> AIM OF THE TASK
Among the lines below, tally those that hold "fontsize". Return the number and nothing more.
====
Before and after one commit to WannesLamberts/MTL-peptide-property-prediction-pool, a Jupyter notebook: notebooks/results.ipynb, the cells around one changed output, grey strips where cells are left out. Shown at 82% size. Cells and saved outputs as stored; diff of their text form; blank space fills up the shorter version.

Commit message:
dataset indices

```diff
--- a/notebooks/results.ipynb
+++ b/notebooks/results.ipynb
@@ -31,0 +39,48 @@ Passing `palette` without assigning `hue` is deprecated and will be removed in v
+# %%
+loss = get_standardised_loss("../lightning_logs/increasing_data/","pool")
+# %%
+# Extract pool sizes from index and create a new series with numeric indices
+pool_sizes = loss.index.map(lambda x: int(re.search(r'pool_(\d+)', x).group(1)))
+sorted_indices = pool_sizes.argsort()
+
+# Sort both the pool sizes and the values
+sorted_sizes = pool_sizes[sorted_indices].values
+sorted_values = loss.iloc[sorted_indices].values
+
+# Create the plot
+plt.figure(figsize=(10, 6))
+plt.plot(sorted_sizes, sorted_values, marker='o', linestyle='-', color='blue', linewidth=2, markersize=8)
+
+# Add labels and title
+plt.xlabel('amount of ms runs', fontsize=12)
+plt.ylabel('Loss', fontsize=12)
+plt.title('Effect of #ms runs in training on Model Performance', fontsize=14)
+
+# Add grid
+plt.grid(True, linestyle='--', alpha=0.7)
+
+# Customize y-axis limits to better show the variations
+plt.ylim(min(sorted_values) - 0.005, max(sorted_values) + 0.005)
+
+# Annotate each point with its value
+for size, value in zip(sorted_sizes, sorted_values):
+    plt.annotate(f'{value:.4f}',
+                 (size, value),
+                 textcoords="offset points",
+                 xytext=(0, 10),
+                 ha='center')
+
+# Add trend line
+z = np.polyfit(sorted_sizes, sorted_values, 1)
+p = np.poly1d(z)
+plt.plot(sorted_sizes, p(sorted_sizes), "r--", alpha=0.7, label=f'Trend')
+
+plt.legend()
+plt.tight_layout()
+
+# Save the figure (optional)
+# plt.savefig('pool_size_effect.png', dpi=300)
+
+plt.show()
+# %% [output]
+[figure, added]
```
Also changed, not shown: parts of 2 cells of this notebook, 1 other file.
====
> RESULT OF THE TASK
3